Web document revisions:
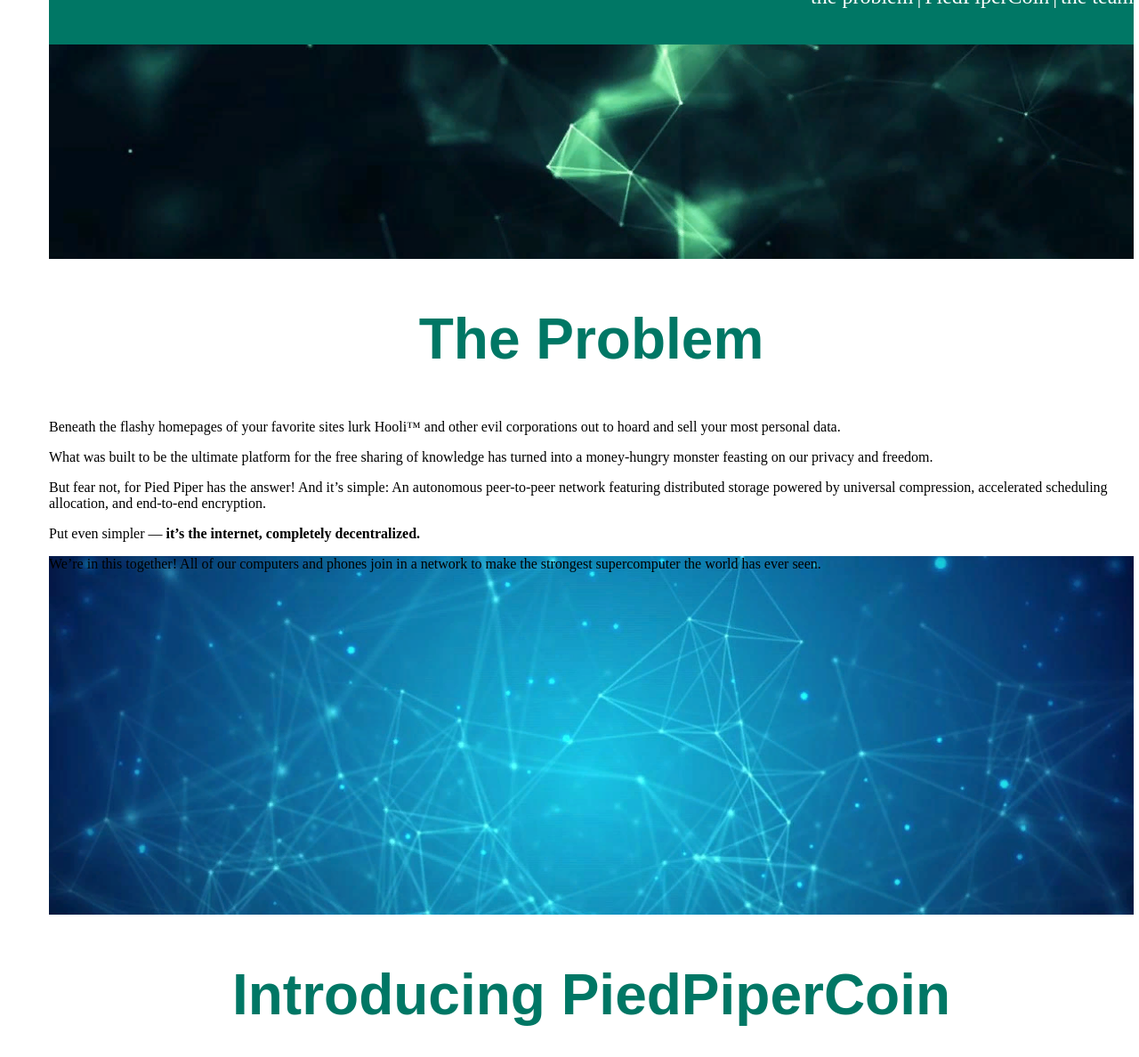
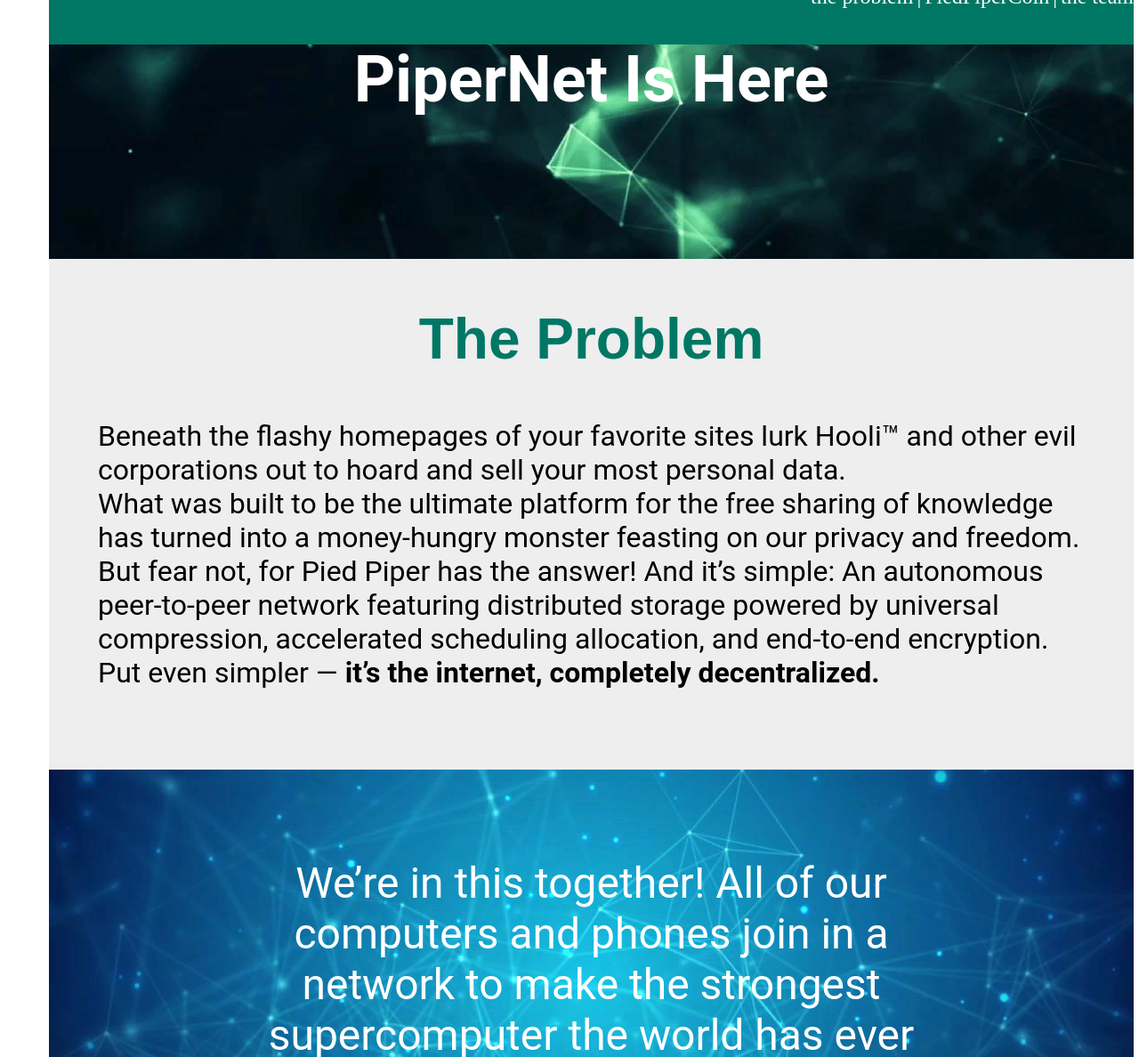
Before and after one commit to MaxoH4uk/Landing, a plain HTML site: page index.html in a window 1280 px wide. Shown: the part 112-1300 px from the top of the page at 89% size. Drawn offline with Linux system fonts and the light colour scheme.

Commit message:
Сделал футер

```diff
--- a/index.html
+++ b/index.html
@@ -51,6 +51,7 @@
           network to make the strongest supercomputer the world has ever seen.
         </p>
       </div>
+      <div class="intro">
         <h2>Introducing PiedPiperCoin</h2>
         <img src="PPC Logo.jpg" />
         <p>
@@ -68,6 +69,7 @@
           Average Joe with a smartphone you'll love all you can do with
           PiedPiperCoin.
         </p>
+      </div>
       <div class="team">
         <h2>The Team</h2>
         <div>
--- a/style.css
+++ b/style.css
@@ -1,9 +1,10 @@
 h1 {
-    font-family: sans-serif;
+  font-family: "Roboto", sans-serif;
   font-size: 72px;
   color: #ffffff;
-    margin: 0 auto;
-    z-index: 1000;
+  display: flex;
+  justify-content: center;
+  align-items: center;
 }
 
 h2 {
@@ -13,6 +14,12 @@ h2 {
   font-size: 64px;
 }
 
+p {
+  font-family: "Roboto", sans-serif;
+  font-size: 32px;
+  margin: 0 55px;
+}
+
 body {
   width: 1219px;
   padding: 0 55px;
@@ -20,7 +27,7 @@ body {
 }
 
 .container {
-    overflow:hidden;
+  background: #eeeeee;
 }
 
 .header {
@@ -28,7 +35,6 @@ body {
   background: #007765;
   width: 1219px;
   display: inline-block;
-
 }
 
 .logo {
@@ -41,26 +47,55 @@ body {
 .nav {
   float: right;
   padding-bottom: 40px;
-
 }
 
-.nav > a, .nav > span  {
+.nav > a,
+.nav > span {
   color: #ffffff;
   text-decoration: none;
   font-size: 24px;
 }
 
-
-
-
 .mainImg {
-    background: url("image_2.png") no-repeat;
+  background: url("image_2.png");
   background-size: cover;
   height: 403px;
+  display: flex;
+  justify-content: center;
 }
 
 .second {
-    background: url("image.png") no-repeat;
+  background: url("image.png");
   background-size: cover;
-    height: 403px;
+  height: 483px;
+  margin-top: 90px;
+  display: flex;
+  justify-content: center;
 }
+
+.second > p {
+  color: #ffffff;
+  font-size: 48px;
+  display: flex;
+  text-align: center;
+  align-items: center;
+  padding: 0 163px;
+}
+
+.intro {
+    background: #ffffff;
+
+}
+
+.footer {
+  background: #333333;
+
+}
+
+.footer > p {
+  margin: 0 auto;
+  font-size: 18px;
+  text-align: center;
+  color: #ffffff;
+  padding: 48px 339px 64px 340px;
+}
```
Lines whose indentation alone changed are shown as unchanged.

[TASK STATEMENT]
Each line of the records that holds the word "size" should be copied out.

[SOLUTION BELOW]
Before and after one commit to MaxoH4uk/Landing, a plain HTML site: page index.html in a window 1280 px wide. Shown: the part 112-1300 px from the top of the page at 89% size. Drawn offline with Linux system fonts and the light colour scheme.
   font-size: 72px;
   font-size: 64px;
+  font-size: 32px;
   font-size: 24px;
   background-size: cover;
   background-size: cover;
+  font-size: 48px;
+  font-size: 18px;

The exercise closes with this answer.